◆ **PROBLEM DESCRIPTION**: Across the entries, how many lines have the string "Київ" in them? Reply with only a number.

◆ **INPUT DATA**:
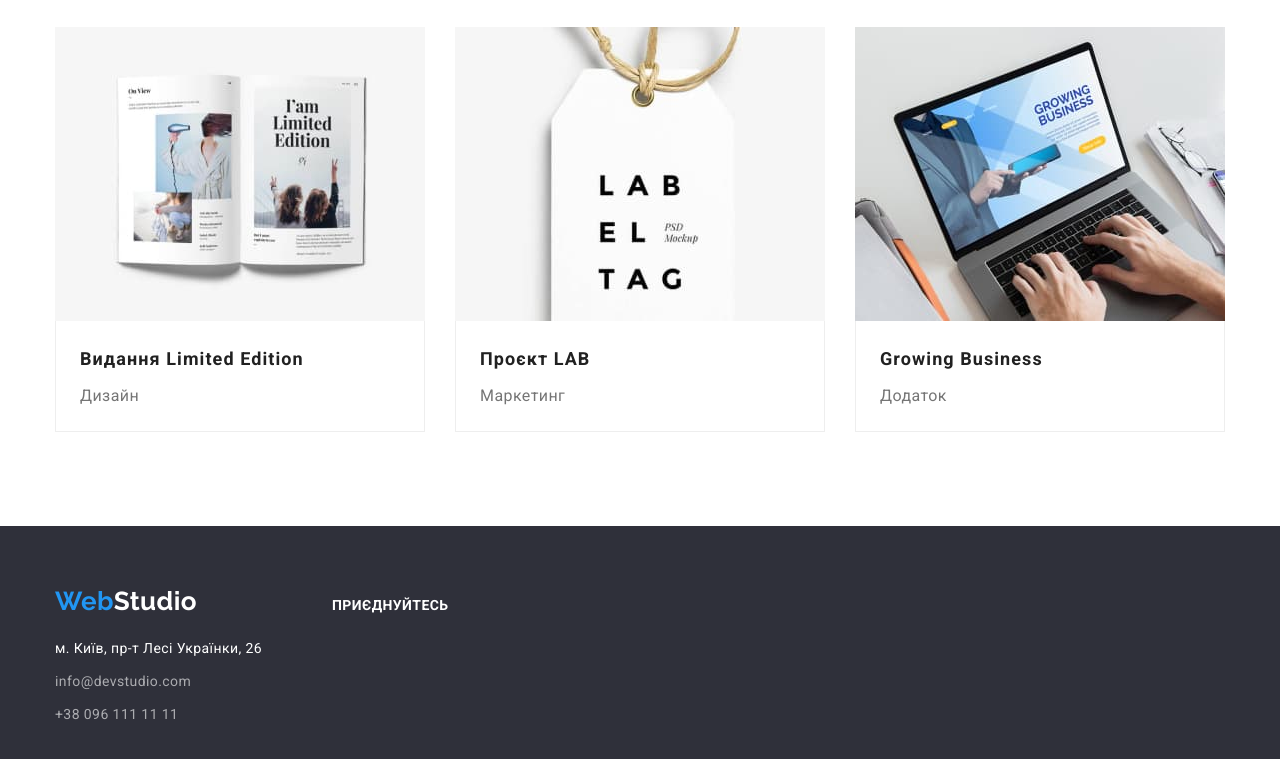
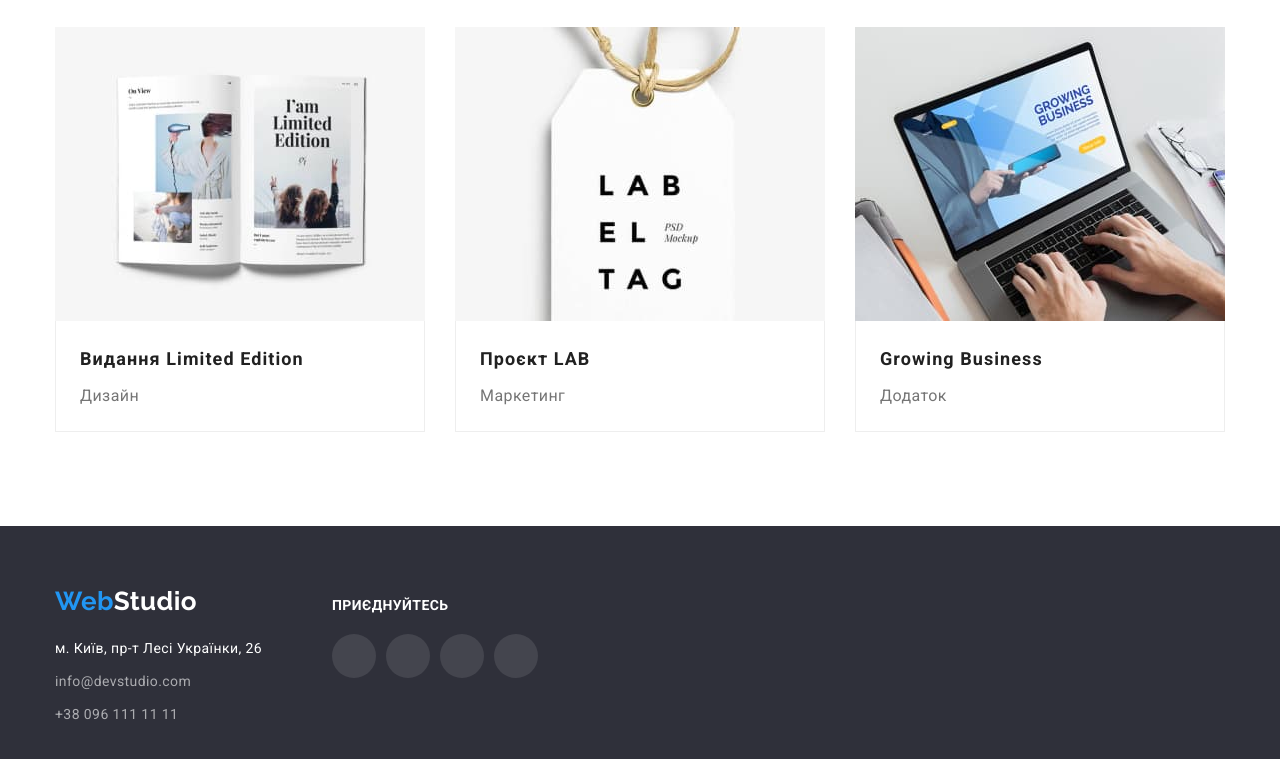
Before and after one commit to Whitelili/goit-markup-hw-04, a plain HTML site: page portfolio.html in a window 1280 px wide. Shown: the part 1105-1864 px from the top of the page. Drawn offline with nearby package versions, Linux system fonts and the light colour scheme.

Commit message:
update portfolio

```diff
--- a/portfolio.html
+++ b/portfolio.html
@@ -228,29 +228,18 @@
     <footer class="footer-page">
       <div class="container main-footer">
         <div class="adress">
-          <a href="./index.html" class="logo link"
-            >Web<span class="logo-white">Studio</span></a
-          >
+          <a href="./index.html" class="logo link">Web<span class="logo-white">Studio</span></a>
           <address>
             <ul class="list">
               <li class="list-item">
-                <a
-                  href="https://goo.gl/maps/879WaUZSCeZe2CB97"
-                  target="_blank"
-                  rel="noopener noreferrer nofollow"
-                  class="footer-adress link"
-                  >м. Київ, пр-т Лесі Українки, 26</a
-                >
+                <a href="https://goo.gl/maps/879WaUZSCeZe2CB97" target="_blank" rel="noopener noreferrer nofollow"
+                  class="footer-adress link">м. Київ, пр-т Лесі Українки, 26</a>
               </li>
               <li class="list-item">
-                <a href="mailto:info@devstudio.com" class="footer-mail link"
-                  >info@devstudio.com</a
-                >
+                <a href="mailto:info@devstudio.com" class="footer-mail link">info@devstudio.com</a>
               </li>
               <li class="list-item">
-                <a href="tel:+380961111111" class="footer-tel link"
-                  >+38 096 111 11 11</a
-                >
+                <a href="tel:+380961111111" class="footer-tel link">+38 096 111 11 11</a>
               </li>
             </ul>
           </address>
@@ -260,48 +249,28 @@
           <p class="join-text">приєднуйтесь</p>
           <ul class="join-list list">
             <li class="join-item">
-              <a
-                href=""
-                target="_blank"
-                rel="noopener noreferrer nofollow"
-                class="link"
-              >
+              <a href="" target="_blank" rel="noopener noreferrer nofollow" class="join-link link">
                 <svg class="join-icon">
                   <use href="./img/svg/sprite.svg#icon-instagram"></use>
                 </svg>
               </a>
             </li>
             <li class="join-item">
-              <a
-                href=""
-                target="_blank"
-                rel="noopener noreferrer nofollow"
-                class="link"
-              >
+              <a href="" target="_blank" rel="noopener noreferrer nofollow" class="join-link link">
                 <svg class="join-icon">
                   <use href="./img/svg/sprite.svg#icon-twitter"></use>
                 </svg>
               </a>
             </li>
             <li class="join-item">
-              <a
-                href=""
-                target="_blank"
-                rel="noopener noreferrer nofollow"
-                class="link"
-              >
+              <a href="" target="_blank" rel="noopener noreferrer nofollow" class="join-link link">
                 <svg class="join-icon">
                   <use href="./img/svg/sprite.svg#icon-facebook"></use>
                 </svg>
               </a>
             </li>
             <li class="join-item">
-              <a
-                href=""
-                target="_blank"
-                rel="noopener noreferrer nofollow"
-                class="link"
-              >
+              <a href="" target="_blank" rel="noopener noreferrer nofollow" class="join-link link">
                 <svg class="join-icon">
                   <use href="./img/svg/sprite.svg#icon-linkedin"></use>
                 </svg>
```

◆ **SOLUTION FOR THIS TASK**: 2